Sidney Crosby participates in practice Thursday. Crosby has not been restricted in drills at practices for weeks and reports are predicting he will return to playing in games soon.
By Dave Molinari Pittsburgh Post-Gazette
For weeks, people outside the Penguins organization pointed to their game tonight against Dallas as a likely date for Sidney Crosby to resume playing.
After all, Crosby has been progressing nicely for some time, and the Stars game comes after a slow stretch in the Penguins schedule.
Logical as such thinking might have been, it wasn't accurate.
Coach Dan Bylsma said Thursday that Crosby, who hasn't played since Jan. 5 because of a concussion, won't be in uniform for the Dallas game or the one Saturday night at Carolina.
That means the earliest Crosby could return is the home game Tuesday against Colorado.
"He had a good week of practice and is progressing, but he won't be playing this weekend," Bylsma said. "We're not keeping a secret. When he's going to play, we'll make sure we let you know."
The Penguins, though, could be getting right winger Tyler Kennedy back tonight.
He has missed the past nine games because of a concussion, and Bylsma said that whether to use him will be "game-time decision."
Because Kennedy is questionable, at best, the Penguins recalled left winger Eric Tangradi from their minor league team in Wilkes-Barre. He has seven goals and five assists in 12 games with the Baby Penguins.
6 players on All-Star ballot
Even though he hasn't played in more than 10 months, Crosby headlines a list of six Penguins on the ballot for the 2012 NHL All-Star Game.

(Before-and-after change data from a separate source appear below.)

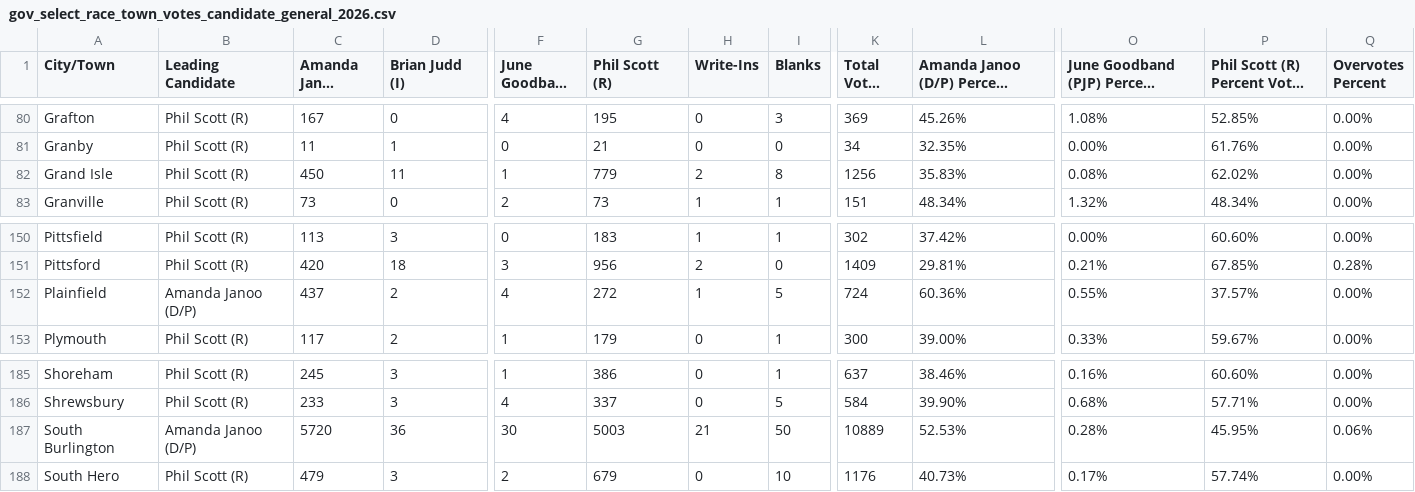
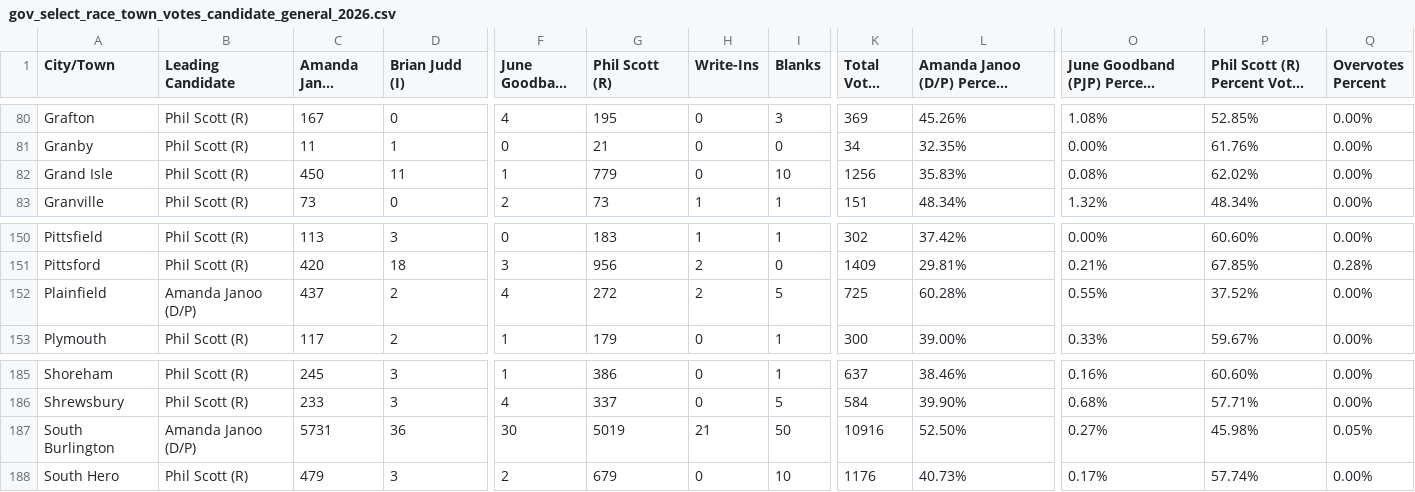
Before and after one commit to jackcary/data, a CSV file: gov_select_race_town_votes_candidate_general_2026.csv, drawn as a sheet; only a part is shown, gaps mark what is left out; long unchanged cells end in …; the diff names each change by its address in the sheet, - before the commit and + after, or states it on an @@ line.

```diff
--- a/gov_select_race_town_votes_candidate_general_2026.csv
+++ b/gov_select_race_town_votes_candidate_general_2026.csv
-H82 (Write-Ins): 2
+H82 (Write-Ins): 0
-I82 (Blanks): 8
+I82 (Blanks): 10
-H152 (Write-Ins): 1
+H152 (Write-Ins): 2
-K152 (Total Votes Cast): 724
+K152 (Total Votes Cast): 725
-L152: 60.36%
+L152: 60.28%
-P152: 37.57%
+P152: 37.52%
-C187 (Amanda Janoo (D/P)): 5720
+C187 (Amanda Janoo (D/P)): 5731
-G187 (Phil Scott (R)): 5003
+G187 (Phil Scott (R)): 5019
-K187 (Total Votes Cast): 10889
+K187 (Total Votes Cast): 10916
-L187: 52.53%
+L187: 52.50%
-O187: 0.28%
+O187: 0.27%
-P187: 45.95%
+P187: 45.98%
-Q187 (Overvotes Percent): 0.06%
+Q187 (Overvotes Percent): 0.05%
```
Also changed, not shown: assistant_judge_select_race_town_votes_candidate_chittenden_general_2026.csv, assistant_judge_select_race_town_votes_candidate_grand_isle_general_2026.csv, 21 other files.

The others are centers Evgeni Malkin and Jordan Staal, winger James Neal, defenseman Kris Letang and goalie Marc-Andre Fleury.

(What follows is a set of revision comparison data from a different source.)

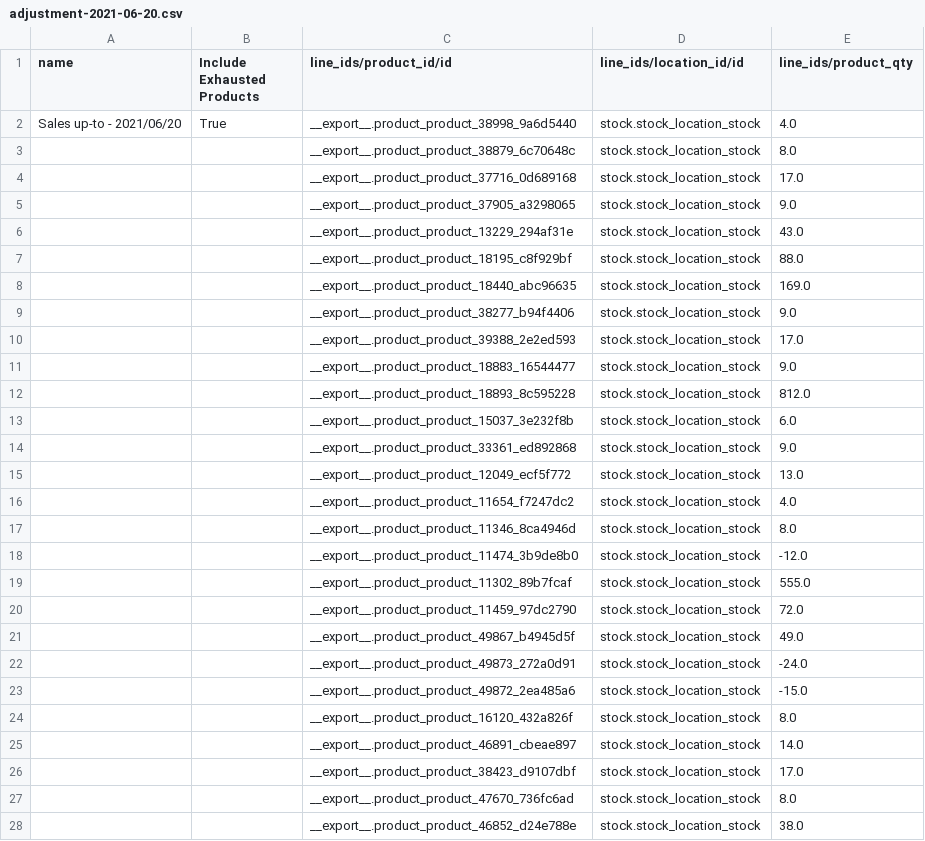
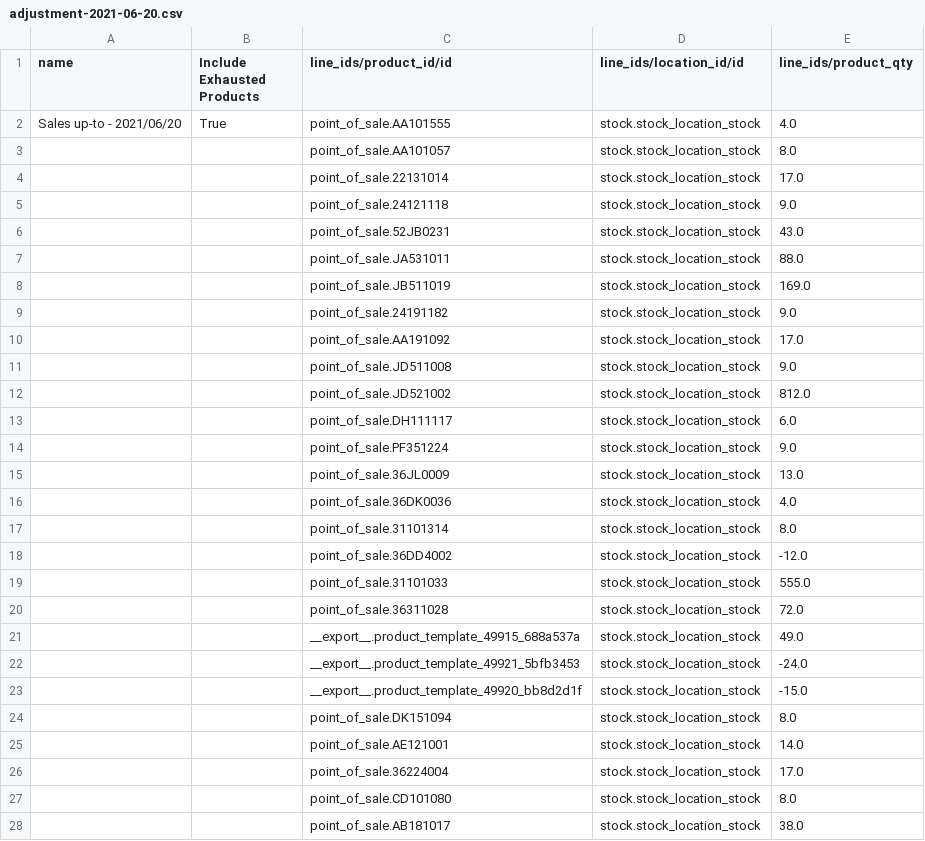
Before and after one commit to YohanAvishke/multi-bajaj-mgt, a CSV file: data/inventory/adjustments/adjustment-2021-06-20.csv, drawn as a sheet; only a part is shown; the diff covers the shown part only.

Commit message:
Create new adjustment

```diff
--- a/data/inventory/adjustments/adjustment-2021-06-20.csv
+++ b/data/inventory/adjustments/adjustment-2021-06-20.csv
@@ -1,28 +1,28 @@
 name,Include Exhausted Products,line_ids/product_id/id,line_ids/location_id/id,line_ids/product_qty
-Sales up-to - 2021/06/20,True,__export__.product_product_38998_9a6d5440,stock.stock_location_stock,4.0
-,,__export__.product_product_38879_6c70648c,stock.stock_location_stock,8.0
-,,__export__.product_product_37716_0d689168,stock.stock_location_stock,17.0
-,,__export__.product_product_37905_a3298065,stock.stock_location_stock,9.0
-,,__export__.product_product_13229_294af31e,stock.stock_location_stock,43.0
-,,__export__.product_product_18195_c8f929bf,stock.stock_location_stock,88.0
-,,__export__.product_product_18440_abc96635,stock.stock_location_stock,169.0
-,,__export__.product_product_38277_b94f4406,stock.stock_location_stock,9.0
-,,__export__.product_product_39388_2e2ed593,stock.stock_location_stock,17.0
-,,__export__.product_product_18883_16544477,stock.stock_location_stock,9.0
-,,__export__.product_product_18893_8c595228,stock.stock_location_stock,812.0
-,,__export__.product_product_15037_3e232f8b,stock.stock_location_stock,6.0
-,,__export__.product_product_33361_ed892868,stock.stock_location_stock,9.0
-,,__export__.product_product_12049_ecf5f772,stock.stock_location_stock,13.0
-,,__export__.product_product_11654_f7247dc2,stock.stock_location_stock,4.0
-,,__export__.product_product_11346_8ca4946d,stock.stock_location_stock,8.0
-,,__export__.product_product_11474_3b9de8b0,stock.stock_location_stock,-12.0
-,,__export__.product_product_11302_89b7fcaf,stock.stock_location_stock,555.0
-,,__export__.product_product_11459_97dc2790,stock.stock_location_stock,72.0
-,,__export__.product_product_49867_b4945d5f,stock.stock_location_stock,49.0
-,,__export__.product_product_49873_272a0d91,stock.stock_location_stock,-24.0
-,,__export__.product_product_49872_2ea485a6,stock.stock_location_stock,-15.0
-,,__export__.product_product_16120_432a826f,stock.stock_location_stock,8.0
-,,__export__.product_product_46891_cbeae897,stock.stock_location_stock,14.0
-,,__export__.product_product_38423_d9107dbf,stock.stock_location_stock,17.0
-,,__export__.product_product_47670_736fc6ad,stock.stock_location_stock,8.0
-,,__export__.product_product_46852_d24e788e,stock.stock_location_stock,38.0
+Sales up-to - 2021/06/20,True,point_of_sale.AA101555,stock.stock_location_stock,4.0
+,,point_of_sale.AA101057,stock.stock_location_stock,8.0
+,,point_of_sale.22131014,stock.stock_location_stock,17.0
+,,point_of_sale.24121118,stock.stock_location_stock,9.0
+,,point_of_sale.52JB0231,stock.stock_location_stock,43.0
+,,point_of_sale.JA531011,stock.stock_location_stock,88.0
+,,point_of_sale.JB511019,stock.stock_location_stock,169.0
+,,point_of_sale.24191182,stock.stock_location_stock,9.0
+,,point_of_sale.AA191092,stock.stock_location_stock,17.0
+,,point_of_sale.JD511008,stock.stock_location_stock,9.0
+,,point_of_sale.JD521002,stock.stock_location_stock,812.0
+,,point_of_sale.DH111117,stock.stock_location_stock,6.0
+,,point_of_sale.PF351224,stock.stock_location_stock,9.0
+,,point_of_sale.36JL0009,stock.stock_location_stock,13.0
+,,point_of_sale.36DK0036,stock.stock_location_stock,4.0
+,,point_of_sale.31101314,stock.stock_location_stock,8.0
+,,point_of_sale.36DD4002,stock.stock_location_stock,-12.0
+,,point_of_sale.31101033,stock.stock_location_stock,555.0
+,,point_of_sale.36311028,stock.stock_location_stock,72.0
+,,__export__.product_template_49915_688a537a,stock.stock_location_stock,49.0
+,,__export__.product_template_49921_5bfb3453,stock.stock_location_stock,-24.0
+,,__export__.product_template_49920_bb8d2d1f,stock.stock_location_stock,-15.0
+,,point_of_sale.DK151094,stock.stock_location_stock,8.0
+,,point_of_sale.AE121001,stock.stock_location_stock,14.0
+,,point_of_sale.36224004,stock.stock_location_stock,17.0
+,,point_of_sale.CD101080,stock.stock_location_stock,8.0
+,,point_of_sale.AB181017,stock.stock_location_stock,38.0
```
Also changed, not shown: 125 edited cells elsewhere in this file, 1 other file.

Voting will be entirely digital for the sixth consecutive season and will begin Monday online at NHL.com/vote and via mobile devices.

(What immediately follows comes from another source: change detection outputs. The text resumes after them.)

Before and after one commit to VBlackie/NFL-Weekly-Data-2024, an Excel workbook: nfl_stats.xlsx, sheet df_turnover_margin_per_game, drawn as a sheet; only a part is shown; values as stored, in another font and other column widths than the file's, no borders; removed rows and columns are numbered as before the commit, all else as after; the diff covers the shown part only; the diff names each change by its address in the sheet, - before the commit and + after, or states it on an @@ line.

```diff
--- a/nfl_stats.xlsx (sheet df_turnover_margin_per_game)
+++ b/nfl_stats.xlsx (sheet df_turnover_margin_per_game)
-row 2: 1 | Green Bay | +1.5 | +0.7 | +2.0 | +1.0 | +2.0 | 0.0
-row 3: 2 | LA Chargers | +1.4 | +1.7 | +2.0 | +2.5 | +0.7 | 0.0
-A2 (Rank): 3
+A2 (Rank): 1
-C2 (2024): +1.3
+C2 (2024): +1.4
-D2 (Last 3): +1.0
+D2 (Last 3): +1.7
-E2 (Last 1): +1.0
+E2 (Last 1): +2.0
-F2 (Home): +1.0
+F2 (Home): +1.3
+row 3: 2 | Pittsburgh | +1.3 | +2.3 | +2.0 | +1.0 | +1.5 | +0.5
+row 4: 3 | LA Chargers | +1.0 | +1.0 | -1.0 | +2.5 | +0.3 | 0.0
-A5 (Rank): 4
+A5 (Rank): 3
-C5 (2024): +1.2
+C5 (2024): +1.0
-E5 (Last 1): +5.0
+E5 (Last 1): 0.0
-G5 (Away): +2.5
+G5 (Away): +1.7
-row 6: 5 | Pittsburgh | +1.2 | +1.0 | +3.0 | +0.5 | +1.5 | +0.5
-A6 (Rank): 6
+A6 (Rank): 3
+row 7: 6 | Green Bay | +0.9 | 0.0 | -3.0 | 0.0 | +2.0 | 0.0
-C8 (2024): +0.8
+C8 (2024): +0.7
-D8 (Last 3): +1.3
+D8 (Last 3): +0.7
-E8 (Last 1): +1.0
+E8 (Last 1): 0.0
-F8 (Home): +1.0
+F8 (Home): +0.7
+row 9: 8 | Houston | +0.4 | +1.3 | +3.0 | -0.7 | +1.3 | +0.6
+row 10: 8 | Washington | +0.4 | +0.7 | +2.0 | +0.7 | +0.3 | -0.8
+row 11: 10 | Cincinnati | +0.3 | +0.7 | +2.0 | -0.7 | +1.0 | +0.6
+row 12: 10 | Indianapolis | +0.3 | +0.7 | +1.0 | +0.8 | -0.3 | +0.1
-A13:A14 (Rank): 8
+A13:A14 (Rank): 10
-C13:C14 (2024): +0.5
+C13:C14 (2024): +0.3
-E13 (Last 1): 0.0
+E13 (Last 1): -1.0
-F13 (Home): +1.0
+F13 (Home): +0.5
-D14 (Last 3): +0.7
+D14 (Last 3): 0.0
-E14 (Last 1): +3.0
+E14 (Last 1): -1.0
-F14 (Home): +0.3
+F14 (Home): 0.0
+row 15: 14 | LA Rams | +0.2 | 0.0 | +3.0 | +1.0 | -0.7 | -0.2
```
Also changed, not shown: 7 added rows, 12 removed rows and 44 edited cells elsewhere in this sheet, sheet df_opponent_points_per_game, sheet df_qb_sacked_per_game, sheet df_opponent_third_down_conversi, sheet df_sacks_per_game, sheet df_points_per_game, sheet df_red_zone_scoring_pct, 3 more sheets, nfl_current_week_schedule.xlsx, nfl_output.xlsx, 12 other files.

They just stood still
The most popular topic of discussion in the Penguins locker room Thursday might have been the 1-3-1 configuration Tampa Bay broke out early in its 2-1 overtime victory against Philadelphia the previous night.
And, more to the point, the Flyers reaction to it.
Which, at least for a while, was to do nothing.
With the Lightning players deployed strategically in the neutral zone, the Flyers declined to force play into the Tampa Bay end.
That led to players from both sides mostly standing around, and referee Rob Martell reportedly threatening the Flyers with a delay-of-game minor if they didn't try to advance the puck.
Trouble is, there's no provision in the rulebook for that, although the Lightning had to take a more aggressive approach after Philadelphia scored a power-play goal in the second period. How much of the audience for that nationally televised game still was tuned in by then is hard to say.
"I thought it was a little comical," Penguins winger Steve Sulllivan said. "It was pretty funny to see a team try to expose another team, especially in their own rink.
"I would like to know who [the fans] were booing. Were they booing the Philadelphia Flyers for not moving the puck or were they booing the home team for standing around, doing nothing?"
The Penguins and Stars made a pretty significant trade Feb. 21, when the Penguins sent highly skilled defenseman Alex Goligoski to Dallas for winger James Neal and defenseman Matt Niskanen.
Although Niskanen was the least prominent player in the deal, he might have benefited more from the change of scenery than anyone else.
He started strong with the Penguins, then tailed off enough that his job security looked to be an issue coming into training camp.
He had a strong preseason, however, and that has carried over through the first 15 games. Niskanen has a goal, three assists, a plus-minus rating of plus-3 and is averaging about 18 1/2 minutes of ice time per game.
"[The trade] gave me an opportunity to come in with a fresh start, with a new organization," Niskanen said. "Playing with some of the best players in the world is a heck of an opportunity for me."